RECORDS SUPPLIED:
=======

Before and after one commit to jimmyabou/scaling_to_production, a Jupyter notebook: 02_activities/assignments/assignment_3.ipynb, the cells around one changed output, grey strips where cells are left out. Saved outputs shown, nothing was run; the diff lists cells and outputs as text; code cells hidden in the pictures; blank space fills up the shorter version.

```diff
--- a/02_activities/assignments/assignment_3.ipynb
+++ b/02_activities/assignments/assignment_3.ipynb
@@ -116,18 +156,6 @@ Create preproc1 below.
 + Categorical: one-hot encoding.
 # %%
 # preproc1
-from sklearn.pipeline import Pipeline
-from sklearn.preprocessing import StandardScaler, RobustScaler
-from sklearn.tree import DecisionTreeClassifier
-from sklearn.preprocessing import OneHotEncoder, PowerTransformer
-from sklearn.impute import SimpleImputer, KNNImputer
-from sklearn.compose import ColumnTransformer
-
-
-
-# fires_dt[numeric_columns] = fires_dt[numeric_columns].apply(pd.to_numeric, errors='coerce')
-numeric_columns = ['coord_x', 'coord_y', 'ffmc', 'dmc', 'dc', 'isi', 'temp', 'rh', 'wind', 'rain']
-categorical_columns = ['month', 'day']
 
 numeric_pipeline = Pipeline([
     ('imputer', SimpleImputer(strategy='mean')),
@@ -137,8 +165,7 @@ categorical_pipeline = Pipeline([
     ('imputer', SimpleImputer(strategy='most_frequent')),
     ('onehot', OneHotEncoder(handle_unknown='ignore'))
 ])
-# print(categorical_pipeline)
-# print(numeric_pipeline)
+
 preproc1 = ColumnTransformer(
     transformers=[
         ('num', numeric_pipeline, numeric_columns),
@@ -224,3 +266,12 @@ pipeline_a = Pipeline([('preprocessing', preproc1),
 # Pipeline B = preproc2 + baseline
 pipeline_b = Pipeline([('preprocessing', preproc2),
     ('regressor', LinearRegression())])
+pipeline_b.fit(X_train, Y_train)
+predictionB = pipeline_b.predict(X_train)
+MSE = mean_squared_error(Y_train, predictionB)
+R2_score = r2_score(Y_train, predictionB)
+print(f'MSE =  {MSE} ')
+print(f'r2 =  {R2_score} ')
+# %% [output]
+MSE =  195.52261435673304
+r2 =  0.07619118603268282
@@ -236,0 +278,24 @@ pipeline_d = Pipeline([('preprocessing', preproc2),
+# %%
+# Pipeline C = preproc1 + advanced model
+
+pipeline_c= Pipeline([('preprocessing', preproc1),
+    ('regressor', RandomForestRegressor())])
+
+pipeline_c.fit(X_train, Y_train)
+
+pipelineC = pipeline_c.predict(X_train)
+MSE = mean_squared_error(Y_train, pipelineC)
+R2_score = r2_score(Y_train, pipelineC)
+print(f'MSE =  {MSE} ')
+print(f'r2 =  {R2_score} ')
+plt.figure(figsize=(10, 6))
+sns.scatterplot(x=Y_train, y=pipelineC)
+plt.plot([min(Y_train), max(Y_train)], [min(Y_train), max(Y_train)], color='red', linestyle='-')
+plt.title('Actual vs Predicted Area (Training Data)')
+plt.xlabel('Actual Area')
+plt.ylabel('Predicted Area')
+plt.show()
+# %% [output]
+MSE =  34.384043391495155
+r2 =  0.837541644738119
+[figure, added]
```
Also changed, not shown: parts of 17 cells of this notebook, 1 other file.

=======

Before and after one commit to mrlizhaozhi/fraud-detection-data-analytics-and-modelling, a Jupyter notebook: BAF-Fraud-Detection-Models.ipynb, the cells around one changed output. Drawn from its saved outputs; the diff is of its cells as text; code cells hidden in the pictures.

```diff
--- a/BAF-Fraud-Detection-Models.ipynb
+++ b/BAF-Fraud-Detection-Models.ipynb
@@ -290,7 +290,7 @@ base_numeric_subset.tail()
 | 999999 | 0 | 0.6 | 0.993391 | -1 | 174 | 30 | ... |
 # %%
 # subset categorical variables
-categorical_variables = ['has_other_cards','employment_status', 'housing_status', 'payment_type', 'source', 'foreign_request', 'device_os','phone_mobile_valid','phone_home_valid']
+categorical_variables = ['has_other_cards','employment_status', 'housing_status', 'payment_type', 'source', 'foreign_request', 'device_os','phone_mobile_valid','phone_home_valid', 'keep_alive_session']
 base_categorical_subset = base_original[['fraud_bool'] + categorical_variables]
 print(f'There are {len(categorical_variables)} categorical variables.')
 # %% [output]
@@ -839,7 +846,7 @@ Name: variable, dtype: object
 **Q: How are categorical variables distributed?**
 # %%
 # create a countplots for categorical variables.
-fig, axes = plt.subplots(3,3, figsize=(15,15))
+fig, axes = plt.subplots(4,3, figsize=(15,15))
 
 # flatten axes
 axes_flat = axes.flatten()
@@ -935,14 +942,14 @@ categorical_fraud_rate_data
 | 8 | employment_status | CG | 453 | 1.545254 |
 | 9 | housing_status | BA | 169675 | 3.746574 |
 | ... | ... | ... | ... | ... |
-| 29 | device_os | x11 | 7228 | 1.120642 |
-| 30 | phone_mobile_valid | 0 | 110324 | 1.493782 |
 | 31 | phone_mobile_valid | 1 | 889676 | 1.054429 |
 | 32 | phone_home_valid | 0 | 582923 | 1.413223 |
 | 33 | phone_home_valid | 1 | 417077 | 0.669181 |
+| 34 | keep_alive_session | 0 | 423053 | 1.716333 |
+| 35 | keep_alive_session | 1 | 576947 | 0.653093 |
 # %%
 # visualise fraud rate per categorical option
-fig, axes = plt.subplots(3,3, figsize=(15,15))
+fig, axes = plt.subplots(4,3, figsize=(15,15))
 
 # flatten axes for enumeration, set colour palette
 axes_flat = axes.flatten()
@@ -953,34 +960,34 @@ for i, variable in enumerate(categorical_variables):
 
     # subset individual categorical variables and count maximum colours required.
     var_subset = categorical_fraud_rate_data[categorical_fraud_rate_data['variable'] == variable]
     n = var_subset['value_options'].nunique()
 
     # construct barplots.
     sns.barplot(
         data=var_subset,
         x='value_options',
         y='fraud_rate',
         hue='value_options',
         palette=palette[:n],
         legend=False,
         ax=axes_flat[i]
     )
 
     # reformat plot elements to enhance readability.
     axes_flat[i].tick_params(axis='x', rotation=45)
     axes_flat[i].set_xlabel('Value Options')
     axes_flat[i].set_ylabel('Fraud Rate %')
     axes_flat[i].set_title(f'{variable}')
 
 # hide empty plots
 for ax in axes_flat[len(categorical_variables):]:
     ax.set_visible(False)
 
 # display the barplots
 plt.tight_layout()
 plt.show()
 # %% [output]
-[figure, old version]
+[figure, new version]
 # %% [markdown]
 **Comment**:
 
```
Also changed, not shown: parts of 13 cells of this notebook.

=======

REQUIRED WORK:
Pull each line that includes the word "shown" out of the material above.

RESULT FOR THIS TASK:
Before and after one commit to jimmyabou/scaling_to_production, a Jupyter notebook: 02_activities/assignments/assignment_3.ipynb, the cells around one changed output, grey strips where cells are left out. Saved outputs shown, nothing was run; the diff lists cells and outputs as text; code cells hidden in the pictures; blank space fills up the shorter version.
Also changed, not shown: parts of 17 cells of this notebook, 1 other file.
Also changed, not shown: parts of 13 cells of this notebook.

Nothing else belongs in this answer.